Sal said...

.. that leaves 18 PEOPLE who have NOT ANSWERED. at all. e-queries. two months!

i'm sorry but, what the hell???


Some agencies specifically say, sure send an e-query, but we only respond if we're interested. Could any of these eighteen be in that category?

delilah said...

Scott Hoffman over at Folio Lit has an auto-response acknowledging the receipt of your equery and he has a very fast turnaround time.

And, if there is such a thing, a very kind and professional rejection letter.

A class act among the classless.

Anonymous said...

What does this entail?
"If I'm reading a non fiction idea, I am looking around to see if the project has some oomph. That can take a while too."

Termagant 2 said...

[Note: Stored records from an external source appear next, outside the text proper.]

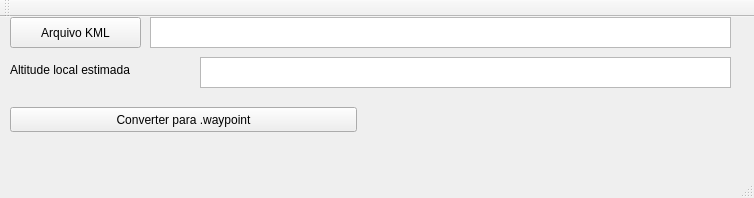
Above: conversor_kml_wp/conversor_kml_wp/mainwindow.ui from viniciusvidal2/MRS before the change. Below: the same form after it.
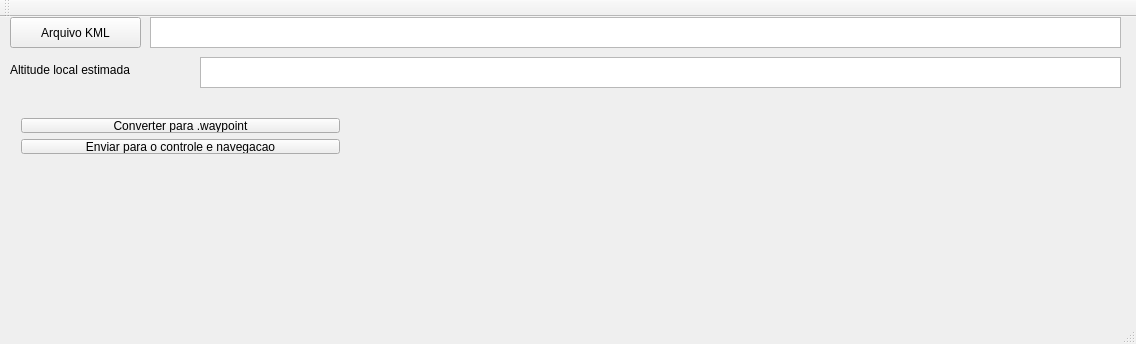
That is the form after the change.

The edit to the form file:
```diff
--- a/conversor_kml_wp/conversor_kml_wp/mainwindow.ui
+++ b/conversor_kml_wp/conversor_kml_wp/mainwindow.ui
@@ -6,8 +6,8 @@
    <rect>
     <x>0</x>
     <y>0</y>
-    <width>754</width>
-    <height>198</height>
+    <width>1136</width>
+    <height>344</height>
    </rect>
   </property>
   <property name="windowTitle">
@@ -19,7 +19,7 @@
      <rect>
       <x>150</x>
       <y>0</y>
-      <width>581</width>
+      <width>971</width>
       <height>31</height>
      </rect>
     </property>
@@ -37,26 +37,13 @@
      <string>Arquivo KML</string>
     </property>
    </widget>
-   <widget class="QPushButton" name="pushButton_converter">
-    <property name="geometry">
-     <rect>
-      <x>10</x>
-      <y>90</y>
-      <width>347</width>
-      <height>25</height>
-     </rect>
-    </property>
-    <property name="text">
-     <string>Converter para .waypoint</string>
-    </property>
-   </widget>
    <widget class="QLabel" name="label_fim">
     <property name="geometry">
      <rect>
       <x>370</x>
       <y>90</y>
-      <width>341</width>
-      <height>25</height>
+      <width>751</width>
+      <height>151</height>
      </rect>
     </property>
     <property name="text">
@@ -68,7 +55,7 @@
      <rect>
       <x>200</x>
       <y>40</y>
-      <width>531</width>
+      <width>921</width>
       <height>31</height>
      </rect>
     </property>
@@ -86,6 +73,32 @@
      <string>Altitude local estimada</string>
     </property>
    </widget>
+   <widget class="QWidget" name="layoutWidget">
+    <property name="geometry">
+     <rect>
+      <x>10</x>
+      <y>90</y>
+      <width>341</width>
+      <height>58</height>
+     </rect>
+    </property>
+    <layout class="QVBoxLayout" name="verticalLayout">
+     <item>
+      <widget class="QPushButton" name="pushButton_converter">
+       <property name="text">
+        <string>Converter para .waypoint</string>
+       </property>
+      </widget>
+     </item>
+     <item>
+      <widget class="QPushButton" name="pushButton_enviar">
+       <property name="text">
+        <string>Enviar para o controle e navegacao</string>
+       </property>
+      </widget>
+     </item>
+    </layout>
+   </widget>
   </widget>
   <widget class="QMenuBar" name="menuBar">
    <property name="geometry">
```
Left out of the diff: 4 changed lines with no effect on the pictures.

I read "has some oomph" as coherent, well thought out, possibly marketable. Any non-fic writers have anything to add to this?

T2

Anonymous said...

I, too, have had lagging response times on partials? I sent an equery in mid-May and within a couple of hours received a response for a partial. I'm still waiting for a response two months later. The agency's initial speed in contacting me was such a tease! I know patience is a virtue but I'm beginning to lose what little I had to begin with.

Kim said...

Way back when, I e-queried an agent and waited. And waited. And waited until I'd forgotten I'd even queried them. In that time, I'd moved on, found a publisher, etc. Then, one fine afternoon when I was cleaning up my mailbox, I came across the original query, still unanswered six months later. I followed up. Never heard back. I chalk it up to being either unorganized or unprofessional - neither of which I'd really want in an agent, by the way. And, no, the agency didn't say they only responded if interested.